Send me Your FREE
Health & Nutrition Updates

Tips on ways to live longer, healthier and happier.
Enter your email below.

Articles March 2015 Issue

Putting B Vitamins for Brain Protection to the Test

Supplements lower homocysteine levels, but do they help the brain?

Could extra B vitamins reduce your risk of cognitive decline and dementia by lowering blood levels of an amino acid called homocysteine? That tantalizing promise was put to the test in two recent large-scale studies, and in both cases researchers proclaimed the results disappointing. But other experts say the jury is still out, particularly for people with low B-vitamin status or those who are already experiencing cognitive decline.

Image: Thinkstock

The vitamin B12 in fortified cereals and other fortified foods is already in a free form that the body can absorb

“High levels of homocysteine have been associated with greater risk for age-related cognitive decline and Alzheimer’s disease,” explains Irwin H. Rosenberg, MD, editor of the Tufts Health & Nutrition Letter and a leading expert on B vitamins. “Because supplements of vitamin B12 and folic acid have been shown to reduce homocysteine levels, it has been suggested that they might also prove protective against cognitive decline and Alzheimer’s.”

COMBINING RESULTS: In one study, a meta-analysis published in the American Journal of Clinical Nutrition, researchers combined results from 11 previous trials of B vitamins and cognition totaling 22,000 people. They found, as expected, that B-vitamin supplements decreased homocysteine levels by an average 25%. But effects on mental ability were small, amounting to only one week of cognitive aging per year of supplementation.

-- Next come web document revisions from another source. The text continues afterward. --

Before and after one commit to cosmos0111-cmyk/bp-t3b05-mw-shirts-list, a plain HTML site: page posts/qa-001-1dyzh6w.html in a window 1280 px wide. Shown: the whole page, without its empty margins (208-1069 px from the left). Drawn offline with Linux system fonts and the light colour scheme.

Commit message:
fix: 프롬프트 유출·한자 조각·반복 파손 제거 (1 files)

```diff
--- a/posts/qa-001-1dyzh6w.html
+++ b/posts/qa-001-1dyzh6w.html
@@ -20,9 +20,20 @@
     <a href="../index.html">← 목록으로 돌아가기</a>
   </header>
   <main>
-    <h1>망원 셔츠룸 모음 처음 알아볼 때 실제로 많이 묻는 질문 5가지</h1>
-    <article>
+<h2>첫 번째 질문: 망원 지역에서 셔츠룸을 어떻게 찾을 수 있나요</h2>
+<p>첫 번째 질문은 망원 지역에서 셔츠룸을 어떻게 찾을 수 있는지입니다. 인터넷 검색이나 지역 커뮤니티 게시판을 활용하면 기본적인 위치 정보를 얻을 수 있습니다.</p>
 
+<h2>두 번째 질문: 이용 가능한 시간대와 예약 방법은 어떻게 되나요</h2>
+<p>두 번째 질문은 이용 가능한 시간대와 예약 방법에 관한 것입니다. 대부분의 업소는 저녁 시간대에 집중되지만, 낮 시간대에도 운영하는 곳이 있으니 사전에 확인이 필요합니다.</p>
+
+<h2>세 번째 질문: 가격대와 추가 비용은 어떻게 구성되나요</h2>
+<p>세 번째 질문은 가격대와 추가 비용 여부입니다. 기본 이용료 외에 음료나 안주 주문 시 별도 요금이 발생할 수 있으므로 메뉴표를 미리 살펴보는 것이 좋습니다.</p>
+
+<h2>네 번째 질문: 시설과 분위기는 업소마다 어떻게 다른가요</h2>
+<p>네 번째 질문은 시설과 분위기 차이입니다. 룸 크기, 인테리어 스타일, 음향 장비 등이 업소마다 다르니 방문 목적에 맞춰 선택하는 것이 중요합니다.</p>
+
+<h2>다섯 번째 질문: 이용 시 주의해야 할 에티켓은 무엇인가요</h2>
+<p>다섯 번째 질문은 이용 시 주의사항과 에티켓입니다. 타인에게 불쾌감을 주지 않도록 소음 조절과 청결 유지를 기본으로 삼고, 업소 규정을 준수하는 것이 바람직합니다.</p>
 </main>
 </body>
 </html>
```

But this meta-analysis did not actually test the theory that taking folic acid and vitamin B12 could prevent Alzheimer’s disease. Dr. Rosenberg points out. Shortcomings in trial design and flaws in the original studies, combined with issues with the cognitive tests used, mean “the results of this meta-analysis cannot be extrapolated to the effect of B vitamins on disease-related cognitive impairment and dementia.” In several trials, for example, neither the placebo group nor those receiving extra B vitamins experienced cognitive decline—making it impossible to determine whether the supplements made a difference.

All except two of the trials used the Mini-Mental State Examination (MMSE) to compare changes in mental performance. “But the MMSE is a screening test for dementia and is not sensitive for cognitive aging,” Dr. Rosenberg notes.

B VITAMINS VS. PLACEBO: In the second new study, published in Neurology, Dutch researchers used data on 2,919 people, average age 74, with elevated levels of homocysteine. Participants were randomly assigned to a placebo or a daily tablet containing 400 micrograms of folic acid and 500 micrograms of vitamin B12. The supplemental folic acid was equivalent to the RDA, while the extra B12 was many times the 2.4 micrograms RDA, since there are no known risks to very high doses. Participants given the vitamin supplements saw their homocysteine levels decline by almost four times as much as the control group.

But after two years, cognitive scores between the two groups in a battery of tests differed only slightly. Performance on the MMSE did decrease marginally less in participants given B12 and folic acid. People who initially had low blood levels of the active form of vitamin B12 also improved their thinking speed when given supplements that corrected this deficiency.

Supplementation, the researchers concluded, “may slightly slow the rate of decline of global cognition, but the reported small difference may be attributable to chance.”

WHO BENEFITS?: It could also be that extra B vitamins benefit only certain subgroups of people. Two of the trials included in the recent meta-analysis, for example, found that participants with low intake of B vitamins when the study began did benefit from supplementation; those already getting adequate amounts showed no effect. In one of those trials, people with elevated homocysteine levels who received supplemental folic acid saw benefits in several cognitive measurements.

Future trials, Dr. Rosenberg comments, should include baseline data on B-vitamin status and be of longer duration. In the meantime, there are plenty of other good reasons to make sure you’re getting adequate amounts of vitamin B12 (see Are You Getting Enough, above right).

New to Tufts Health & Nutrition Letter? Register for Free!

Already Registered?
Log In